The death of net neutrality began looming like an ominous specter since President Donald Trump appointed Ajit Pai, who until 2003 was Associate General Counsel for Verizon, as the Federal Communications Commission chair, replacing Tom Wheeler.
As chair, Pai's stint has involved continuously chipping away at the foundations set by the previous administration to protect America's internet. Little by little, and turning deaf ears to those painstakingly remaining to fight for the internet to remain free and fair, Pai has been reversing progress made during Wheeler's helm. He is hated by nearly everyone who supports net neutrality — but hatred hasn't helped.
Pai Eyes December For Final Vote To End Net Neutrality
Now, reports say Pai is on the verge of laying out plans for a final vote to kill net neutrality once and for all. Next week, Pai will officially call for a December vote to reverse a landmark 2015 net neutrality order barring the blocking or slowing down of web content.
The imminent death of net neutrality should naturally anger U.S. citizens who want their internet to remain untouched by the crusty hands of corporate greed. To them, an America stripped away of net neutrality is a cause for chaos: because the internet won't have protections, internet service providers will have optimum chance to exploit it for monetary gain. By charging subscribers, for example, higher fees to access certain types of services — pay more if you want Netflix, pay more if you want faster Facebook, pay more if you want to access this site — they stand to seize control of the internet.
From there, it's bound to be a slippery slope. What's to stop ISPs, pray tell, from introducing "packaged" internet plans that restructures the internet as a bundles-based subscription service? Facebook could be in one package while Netflix on another; to get both, pay for both.
Could Net Neutrality Still Be Saved?
While organizations such as the ACLU relentlessly fight to protect net neutrality, still, the battle seems won — in Pai's favor, needless to say. In May, the FCC voted 2-1 to advance his plan to withdraw former Obama administration's order reclassifying ISPs as if they were utilities.
Also in May, Pai asked for public comment on whether the FCC should keep regulations limiting ISPs' ability to throttle, slow down, or prioritize certain services over others, also known as "paid prioritization." According to industry officials who spoke to Reuters, they expect Pai to drop such regulations.
The final vote, per sources, will occur Dec. 14.
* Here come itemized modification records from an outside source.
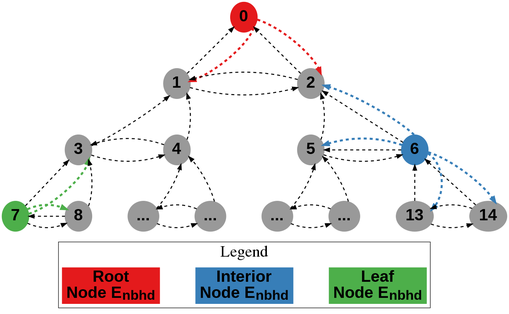
jharwell/phd-thesis keeps this Graphviz diagram as figures/chapter2/tdgraph-accessible.png. Above is the earlier version. Its source is kept beside it as figures/chapter2/tdgraph-accessible.dot.
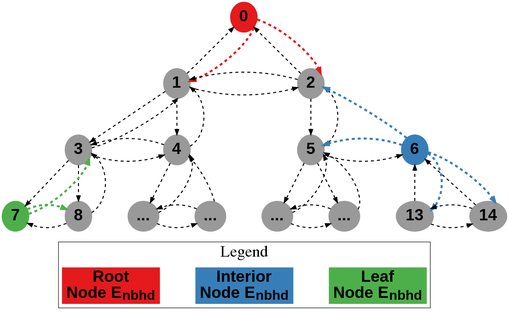
The same diagram one commit later.

Commit message:
Update more AAMAS figures

The edit, as a diff of the source:
```diff
@@ -86,35 +86,47 @@
 
         edge[penwidth=2]
         "1" -> "0" [style=dashed,constraint=false]
+        "1" -> "2" [style=dashed,constraint=false]
+        "1" -> "3" [style=dashed,constraint=false]
+        "1" -> "4" [style=dashed,constraint=false]
+
         "2" -> "0" [style=dashed,constraint=false]
+        "2" -> "1" [style=dashed,constraint=false]
+        "2" -> "5" [style=dashed,constraint=false]
 
         "3" -> "1" [style=dashed,constraint=false]
+        "3" -> "4" [style=dashed,constraint=false]
+        "3" -> "7" [style=dashed,constraint=false]
+        "3" -> "8" [style=dashed,constraint=false]
+
         "4" -> "1" [style=dashed,constraint=false]
+        "4" -> "3" [style=dashed,constraint=false]
+        "4" -> "9" [style=dashed,constraint=false]
+
         "5" -> "2" [style=dashed,constraint=false]
-        "6" -> "2" [style=dashed,constraint=false]
+        "5" -> "6" [style=dashed,constraint=false]
+        "5" -> "11" [style=dashed,constraint=false]
+        "5" -> "12" [style=dashed,constraint=false]
 
-        "7" -> "3" [style=dashed,constraint=false]
         "8" -> "3" [style=dashed,constraint=false]
+        "8" -> "7" [style=dashed,constraint=false]
+
         "9" -> "4" [style=dashed,constraint=false]
+        "9" -> "10" [style=dashed,constraint=false]
+
         "10" -> "4" [style=dashed,constraint=false]
+        "10" -> "9" [style=dashed,constraint=false]
+
         "11" -> "5" [style=dashed,constraint=false]
+        "11" -> "12" [style=dashed,constraint=false]
+
         "12" -> "5" [style=dashed,constraint=false]
+        "12" -> "11" [style=dashed,constraint=false]
+
         "13" -> "6" [style=dashed,constraint=false]
+        "13" -> "14" [style=dashed,constraint=false]
+
         "14" -> "6" [style=dashed,constraint=false]
-
-        "1" -> "2" [style=dashed,constraint=false]
-        "2" -> "1" [style=dashed,constraint=false]
-        "3" -> "4" [style=dashed,constraint=false]
-        "4" -> "3" [style=dashed,constraint=false]
-        "5" -> "6" [style=dashed,constraint=false]
-        "6" -> "5" [style=dashed,constraint=false]
-        "7" -> "8" [style=dashed,constraint=false]
-        "8" -> "7" [style=dashed,constraint=false]
-        "9" -> "10" [style=dashed,constraint=false]
-        "10" -> "9" [style=dashed,constraint=false]
-        "11" -> "12" [style=dashed,constraint=false]
-        "12" -> "11" [style=dashed,constraint=false]
-        "13" -> "14" [style=dashed,constraint=false]
         "14" -> "13" [style=dashed,constraint=false]
 
         edge[penwidth=4]
```
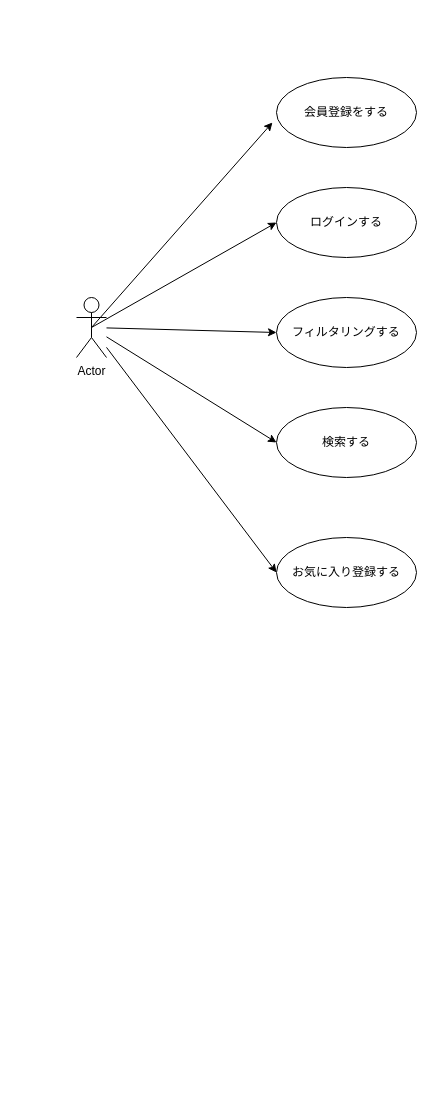
sunfish256/nakajimap keeps this draw.io diagram as docs/design/usecase.drawio. Above is the earlier version. Source tidied: cells renumbered, new cells numbered last; positions are measured from the earlier drawing's top-left corner, leaving out a move shared by most shapes. Both pictures are drawn from the tidied source at 100%, with x=0, y=0 at pixel (76, 77).
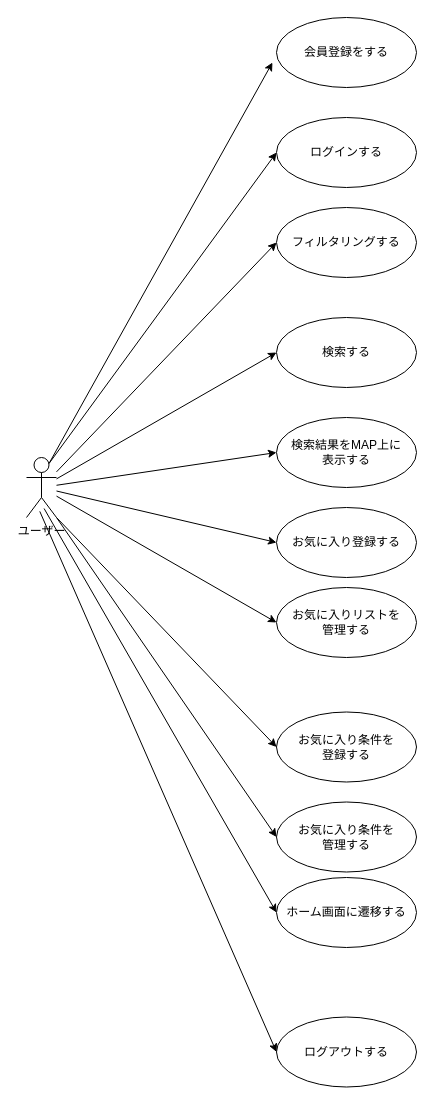
Above is the later version.

Commit message (it also covers changes not shown here):
ユースケース図の更新/機能一覧の追加

Diff of the diagram source:
```diff
@@
-    <mxCell id="2" style="edgeStyle=none;html=1;exitX=0.5;exitY=0.5;exitDx=0;exitDy=0;exitPerimeter=0;entryX=-0.029;entryY=0.643;entryDx=0;entryDy=0;entryPerimeter=0;" parent="1" edge="1" source="7" target="8">
+    <mxCell id="2" style="edgeStyle=none;html=1;exitX=0.75;exitY=0.1;exitDx=0;exitDy=0;exitPerimeter=0;entryX=-0.029;entryY=0.643;entryDx=0;entryDy=0;entryPerimeter=0;" parent="1" edge="1" source="7" target="8">
       <mxGeometry relative="1" as="geometry" />
     </mxCell>
-    <mxCell id="3" style="edgeStyle=none;html=1;exitX=0.5;exitY=0.5;exitDx=0;exitDy=0;exitPerimeter=0;entryX=0;entryY=0.5;entryDx=0;entryDy=0;" parent="1" edge="1" source="7" target="9">
+    <mxCell id="3" style="edgeStyle=none;html=1;exitX=0.75;exitY=0.1;exitDx=0;exitDy=0;exitPerimeter=0;entryX=0;entryY=0.5;entryDx=0;entryDy=0;" parent="1" edge="1" source="7" target="9">
       <mxGeometry relative="1" as="geometry" />
     </mxCell>
@@
-    <mxCell id="7" value="Actor" style="shape=umlActor;verticalLabelPosition=bottom;verticalAlign=top;html=1;" parent="1" vertex="1">
-      <mxGeometry y="220" width="30" height="60" as="geometry" />
+    <mxCell id="7" value="ユーザー" style="shape=umlActor;verticalLabelPosition=bottom;verticalAlign=top;html=1;" parent="1" vertex="1">
+      <mxGeometry x="-50" y="380" width="30" height="60" as="geometry" />
     </mxCell>
     <mxCell id="8" value="会員登録をする" style="ellipse;whiteSpace=wrap;html=1;" parent="1" vertex="1">
-      <mxGeometry x="200" width="140" height="70" as="geometry" />
+      <mxGeometry x="200" y="-60" width="140" height="70" as="geometry" />
     </mxCell>
     <mxCell id="9" value="ログインする" style="ellipse;whiteSpace=wrap;html=1;" parent="1" vertex="1">
-      <mxGeometry x="200" y="110" width="140" height="70" as="geometry" />
+      <mxGeometry x="200" y="40" width="140" height="70" as="geometry" />
     </mxCell>
     <mxCell id="10" value="フィルタリングする" style="ellipse;whiteSpace=wrap;html=1;" parent="1" vertex="1">
-      <mxGeometry x="200" y="220" width="140" height="70" as="geometry" />
+      <mxGeometry x="200" y="130" width="140" height="70" as="geometry" />
     </mxCell>
     <mxCell id="11" value="検索する" style="ellipse;whiteSpace=wrap;html=1;" parent="1" vertex="1">
-      <mxGeometry x="200" y="330" width="140" height="70" as="geometry" />
+      <mxGeometry x="200" y="240" width="140" height="70" as="geometry" />
     </mxCell>
     <mxCell id="12" value="お気に入り登録する" style="ellipse;whiteSpace=wrap;html=1;" parent="1" vertex="1">
-      <mxGeometry x="200" y="460" width="140" height="70" as="geometry" />
+      <mxGeometry x="200" y="430" width="140" height="70" as="geometry" />
     </mxCell>
+    <mxCell id="13" value="ログアウトする" style="ellipse;whiteSpace=wrap;html=1;" parent="1" vertex="1">
+      <mxGeometry x="200" y="939.5" width="140" height="70" as="geometry" />
+    </mxCell>
+    <mxCell id="14" style="edgeStyle=none;html=1;entryX=0;entryY=0.5;entryDx=0;entryDy=0;exitX=0.443;exitY=0.898;exitDx=0;exitDy=0;exitPerimeter=0;" parent="1" edge="1" source="7" target="13">
+      <mxGeometry relative="1" as="geometry" />
+    </mxCell>
+    <mxCell id="15" value="お気に入りリストを&lt;br&gt;管理する" style="ellipse;whiteSpace=wrap;html=1;" parent="1" vertex="1">
+      <mxGeometry x="200" y="510" width="140" height="70" as="geometry" />
+    </mxCell>
+    <mxCell id="16" style="edgeStyle=none;html=1;entryX=0;entryY=0.5;entryDx=0;entryDy=0;" parent="1" edge="1" source="7" target="15">
+      <mxGeometry relative="1" as="geometry" />
+    </mxCell>
+    <mxCell id="17" value="お気に入り条件を&lt;br&gt;登録する" style="ellipse;whiteSpace=wrap;html=1;" parent="1" vertex="1">
+      <mxGeometry x="200" y="634.5" width="140" height="70" as="geometry" />
+    </mxCell>
+    <mxCell id="18" style="edgeStyle=none;html=1;entryX=0;entryY=0.5;entryDx=0;entryDy=0;exitX=1;exitY=1;exitDx=0;exitDy=0;exitPerimeter=0;" parent="1" edge="1" source="7" target="17">
+      <mxGeometry relative="1" as="geometry" />
+    </mxCell>
+    <mxCell id="19" value="お気に入り条件を&lt;br&gt;管理する" style="ellipse;whiteSpace=wrap;html=1;" parent="1" vertex="1">
+      <mxGeometry x="200" y="724.5" width="140" height="70" as="geometry" />
+    </mxCell>
+    <mxCell id="20" style="edgeStyle=none;html=1;entryX=0;entryY=0.5;entryDx=0;entryDy=0;exitX=1;exitY=1;exitDx=0;exitDy=0;exitPerimeter=0;" parent="1" edge="1" source="7" target="19">
+      <mxGeometry relative="1" as="geometry" />
+    </mxCell>
+    <mxCell id="21" value="ホーム画面に遷移する" style="ellipse;whiteSpace=wrap;html=1;" parent="1" vertex="1">
+      <mxGeometry x="200" y="800" width="140" height="70" as="geometry" />
+    </mxCell>
+    <mxCell id="22" style="edgeStyle=none;html=1;entryX=0;entryY=0.5;entryDx=0;entryDy=0;exitX=0.586;exitY=0.85;exitDx=0;exitDy=0;exitPerimeter=0;" parent="1" edge="1" source="7" target="21">
+      <mxGeometry relative="1" as="geometry" />
+    </mxCell>
+    <mxCell id="23" value="検索結果をMAP上に&lt;br&gt;表示する" style="ellipse;whiteSpace=wrap;html=1;" parent="1" vertex="1">
+      <mxGeometry x="200" y="340" width="140" height="70" as="geometry" />
+    </mxCell>
+    <mxCell id="24" style="edgeStyle=none;html=1;entryX=0;entryY=0.5;entryDx=0;entryDy=0;" parent="1" edge="1" source="7" target="23">
+      <mxGeometry relative="1" as="geometry" />
+    </mxCell>
```
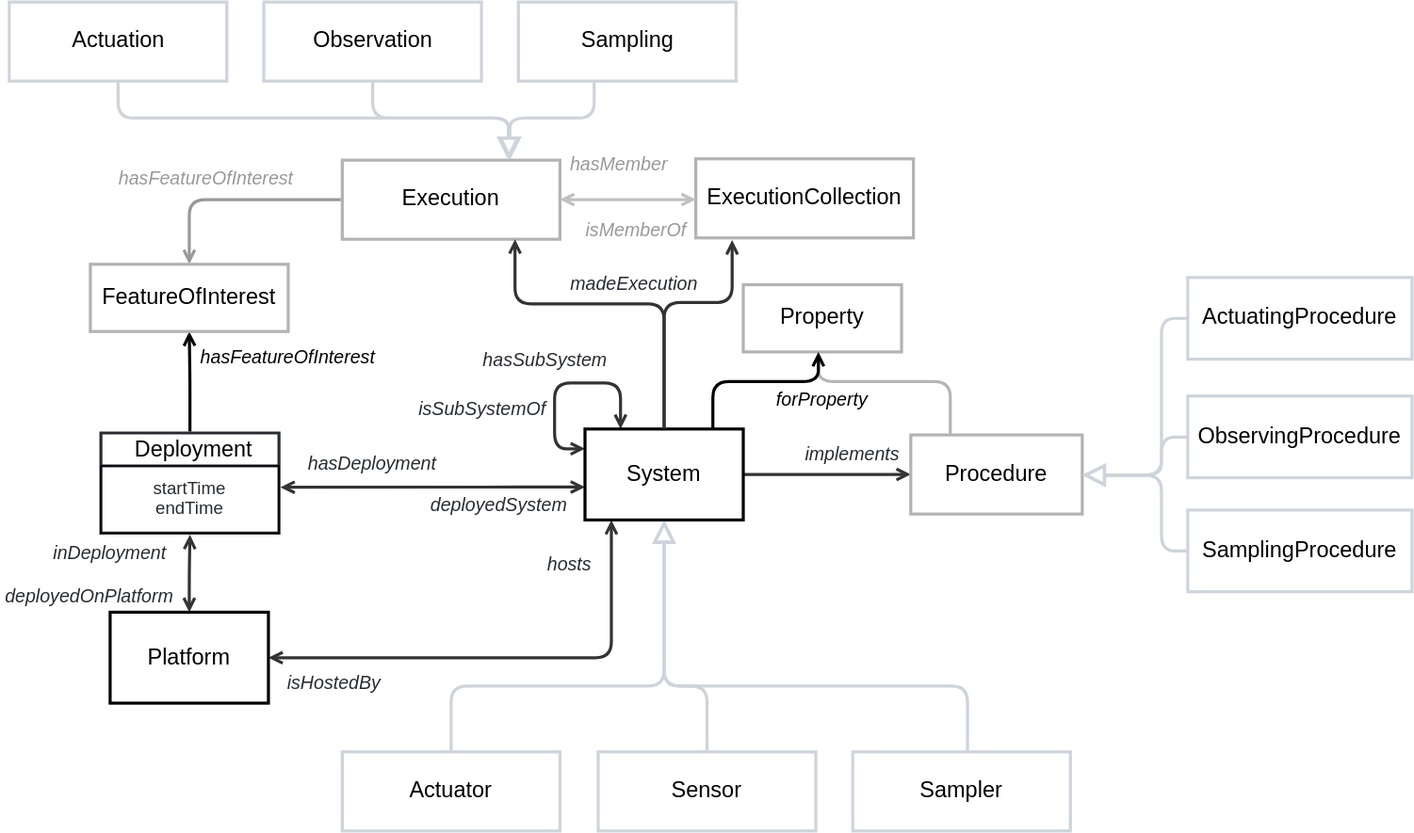
Above: ssn/images/System.svg in afeliachi/sdw-sosa-ssn (draw.io), before the change. Source tidied: cells renumbered, new cells last; positions are measured from the earlier drawing's top-left corner, leaving out a move shared by most shapes.
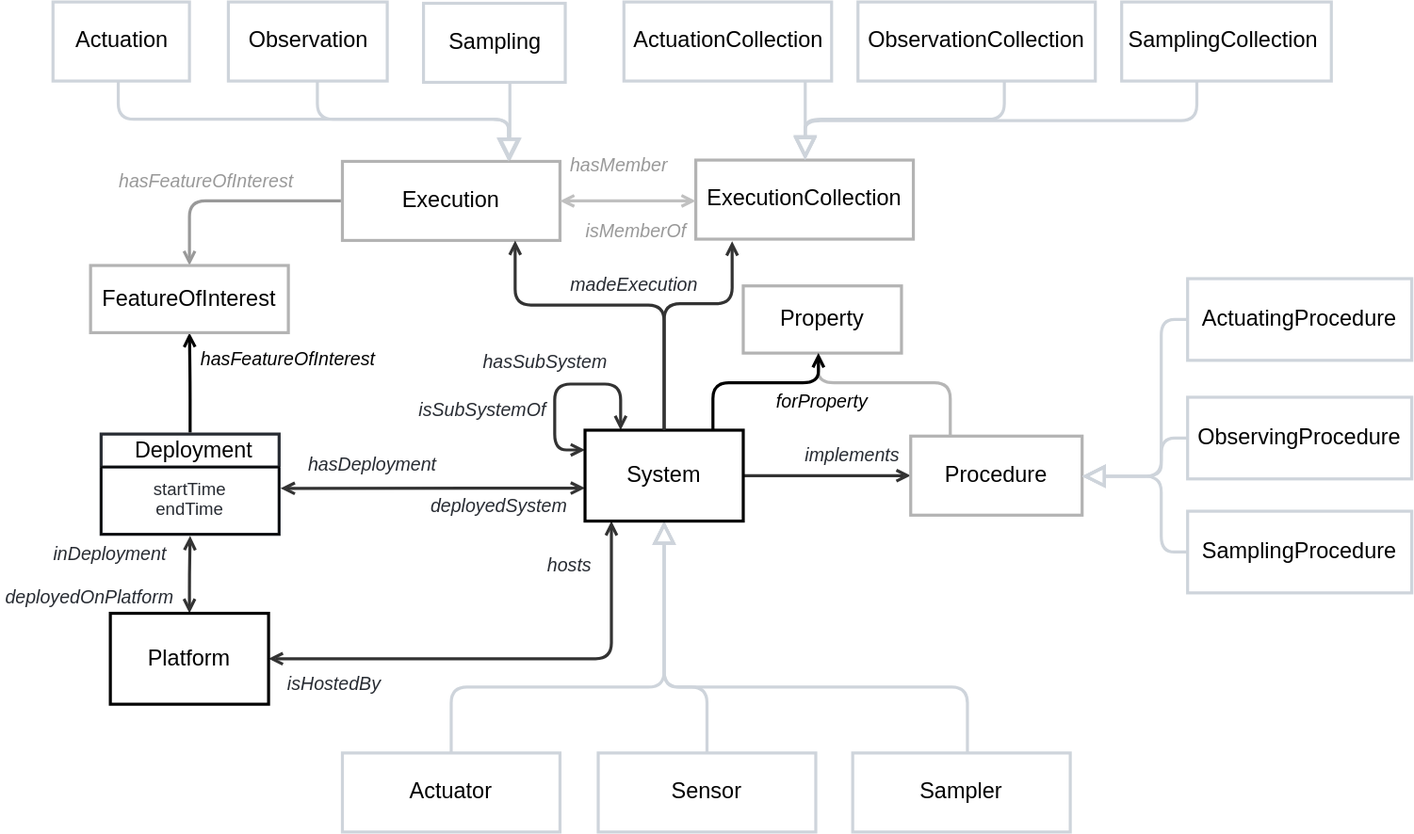
Above is the later version.

Commit message:
Fix some broken links Update System/Deployment figure Other minor changes

Change to the diagram source:
```diff
@@ -102,7 +102,7 @@
     <mxCell id="22" style="html=1;jettySize=18;whiteSpace=wrap;fontSize=13;strokeColor=#ced4db;strokeOpacity=100;strokeWidth=2.3;rounded=1;arcSize=24;edgeStyle=orthogonalEdgeStyle;startArrow=none;lucidId=19IzlvXlyOFM;endArrow=block;endFill=0;endSize=12;" parent="1" edge="1" source="49" target="26">
       <mxGeometry relative="1" as="geometry">
         <Array as="points">
-          <mxPoint x="282" y="88" />
+          <mxPoint x="240" y="88" />
           <mxPoint x="385" y="88" />
         </Array>
       </mxGeometry>
@@ -110,16 +110,16 @@
     <mxCell id="23" style="html=1;jettySize=18;whiteSpace=wrap;fontSize=13;strokeColor=#ced4db;strokeOpacity=100;strokeWidth=2.3;rounded=1;arcSize=24;edgeStyle=orthogonalEdgeStyle;startArrow=none;lucidId=19IzR~oU~BUy;endArrow=block;endFill=0;endSize=12;" parent="1" edge="1" source="25" target="26">
       <mxGeometry relative="1" as="geometry">
         <Array as="points">
-          <mxPoint x="450" y="88" />
-          <mxPoint x="386" y="88" />
+          <mxPoint x="386" y="68" />
+          <mxPoint x="386" y="68" />
         </Array>
       </mxGeometry>
     </mxCell>
     <mxCell id="24" value="Actuation" style="html=1;overflow=block;blockSpacing=1;whiteSpace=wrap;fontSize=16.8;align=center;spacing=0;strokeColor=#ced4db;strokeOpacity=100;fillColor=none;strokeWidth=2.3;" parent="1" vertex="1">
-      <mxGeometry x="6.5" width="165" height="60" as="geometry" />
+      <mxGeometry x="39.5" y="-1" width="103.5" height="60" as="geometry" />
     </mxCell>
     <mxCell id="25" value="Sampling" style="html=1;overflow=block;blockSpacing=1;whiteSpace=wrap;fontSize=16.8;align=center;spacing=0;strokeColor=#ced4db;strokeOpacity=100;fillColor=none;strokeWidth=2.3;" parent="1" vertex="1">
-      <mxGeometry x="392.5" width="165" height="60" as="geometry" />
+      <mxGeometry x="320.5" width="107.5" height="60" as="geometry" />
     </mxCell>
     <mxCell id="26" value="Execution" style="html=1;overflow=block;blockSpacing=1;whiteSpace=wrap;fontSize=16.8;align=center;spacing=0;strokeColor=#B3B3B3;strokeOpacity=100;fillColor=none;strokeWidth=2.3;" parent="1" vertex="1">
       <mxGeometry x="259" y="120" width="165" height="60" as="geometry" />
@@ -221,7 +221,7 @@
       </mxGeometry>
     </mxCell>
     <mxCell id="49" value="Observation" style="html=1;overflow=block;blockSpacing=1;whiteSpace=wrap;fontSize=16.8;align=center;spacing=0;strokeColor=#ced4db;strokeOpacity=100;fillColor=none;strokeWidth=2.3;" parent="1" vertex="1">
-      <mxGeometry x="199.5" width="165" height="60" as="geometry" />
+      <mxGeometry x="172.5" y="-1" width="120.5" height="60" as="geometry" />
     </mxCell>
     <mxCell id="50" style="html=1;jettySize=18;whiteSpace=wrap;fontSize=13;strokeOpacity=100;strokeWidth=2.3;rounded=1;arcSize=24;edgeStyle=orthogonalEdgeStyle;startArrow=none;endArrow=open;lucidId=9-flTu~Lg0YT;" parent="1" edge="1" source="39" target="40">
       <mxGeometry relative="1" as="geometry">
@@ -256,5 +256,39 @@
     <mxCell id="55" value="isMemberOf" style="html=1;overflow=block;blockSpacing=1;whiteSpace=wrap;fontSize=14;fontStyle=2;align=center;spacing=0;strokeColor=none;strokeOpacity=100;fillOpacity=100;fillColor=none;strokeWidth=2.3;lucidId=XeRsih5BFdr0;fontColor=#999999;" parent="1" vertex="1">
       <mxGeometry x="437" y="158" width="90" height="30" as="geometry" />
     </mxCell>
+    <mxCell id="56" style="html=1;jettySize=18;whiteSpace=wrap;fontSize=13;strokeColor=#ced4db;strokeOpacity=100;strokeWidth=2.3;rounded=1;arcSize=24;edgeStyle=orthogonalEdgeStyle;startArrow=none;lucidId=19IzlvXlyOFM;endArrow=block;endFill=0;endSize=12;" parent="1" edge="1" source="61">
+      <mxGeometry relative="1" as="geometry">
+        <mxPoint x="610" y="119" as="targetPoint" />
+        <Array as="points">
+          <mxPoint x="761" y="88" />
+          <mxPoint x="610" y="88" />
+        </Array>
+      </mxGeometry>
+    </mxCell>
+    <mxCell id="57" style="html=1;jettySize=18;whiteSpace=wrap;fontSize=13;strokeColor=#ced4db;strokeOpacity=100;strokeWidth=2.3;rounded=1;arcSize=24;edgeStyle=orthogonalEdgeStyle;startArrow=none;lucidId=19IzR~oU~BUy;endArrow=block;endFill=0;endSize=12;" parent="1" edge="1" source="59">
+      <mxGeometry relative="1" as="geometry">
+        <mxPoint x="610" y="119" as="targetPoint" />
+        <Array as="points">
+          <mxPoint x="907" y="89" />
+        </Array>
+      </mxGeometry>
+    </mxCell>
+    <mxCell id="58" value="ActuationCollection" style="html=1;overflow=block;blockSpacing=1;whiteSpace=wrap;fontSize=16.8;align=center;spacing=0;strokeColor=#ced4db;strokeOpacity=100;fillColor=none;strokeWidth=2.3;" parent="1" vertex="1">
+      <mxGeometry x="472.5" y="-1" width="157.5" height="60" as="geometry" />
+    </mxCell>
+    <mxCell id="59" value="SamplingCollection&amp;nbsp;" style="html=1;overflow=block;blockSpacing=1;whiteSpace=wrap;fontSize=16.8;align=center;spacing=0;strokeColor=#ced4db;strokeOpacity=100;fillColor=none;strokeWidth=2.3;" parent="1" vertex="1">
+      <mxGeometry x="850" y="-1" width="159" height="60" as="geometry" />
+    </mxCell>
+    <mxCell id="60" style="html=1;jettySize=18;whiteSpace=wrap;fontSize=13;strokeColor=#ced4db;strokeOpacity=100;strokeWidth=2.3;rounded=1;arcSize=24;edgeStyle=orthogonalEdgeStyle;startArrow=none;lucidId=19IzrMP1ooRS;endArrow=block;endFill=0;endSize=12;" parent="1" edge="1" source="58">
+      <mxGeometry relative="1" as="geometry">
+        <mxPoint x="610" y="118" as="targetPoint" />
+        <Array as="points">
+          <mxPoint x="610" y="119" />
+        </Array>
+      </mxGeometry>
+    </mxCell>
+    <mxCell id="61" value="ObservationCollection" style="html=1;overflow=block;blockSpacing=1;whiteSpace=wrap;fontSize=16.8;align=center;spacing=0;strokeColor=#ced4db;strokeOpacity=100;fillColor=none;strokeWidth=2.3;" parent="1" vertex="1">
+      <mxGeometry x="650" y="-1" width="180" height="60" as="geometry" />
+    </mxCell>
   </root>
 </mxGraphModel>
```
ISPs argue dropping net neutrality rules could result in billions of broadbands investments, while critics say it will harm regular consumers, smaller internet services, and flat-out poison a free and open internet.
What do you think? For a primer on net neutrality, check out our article.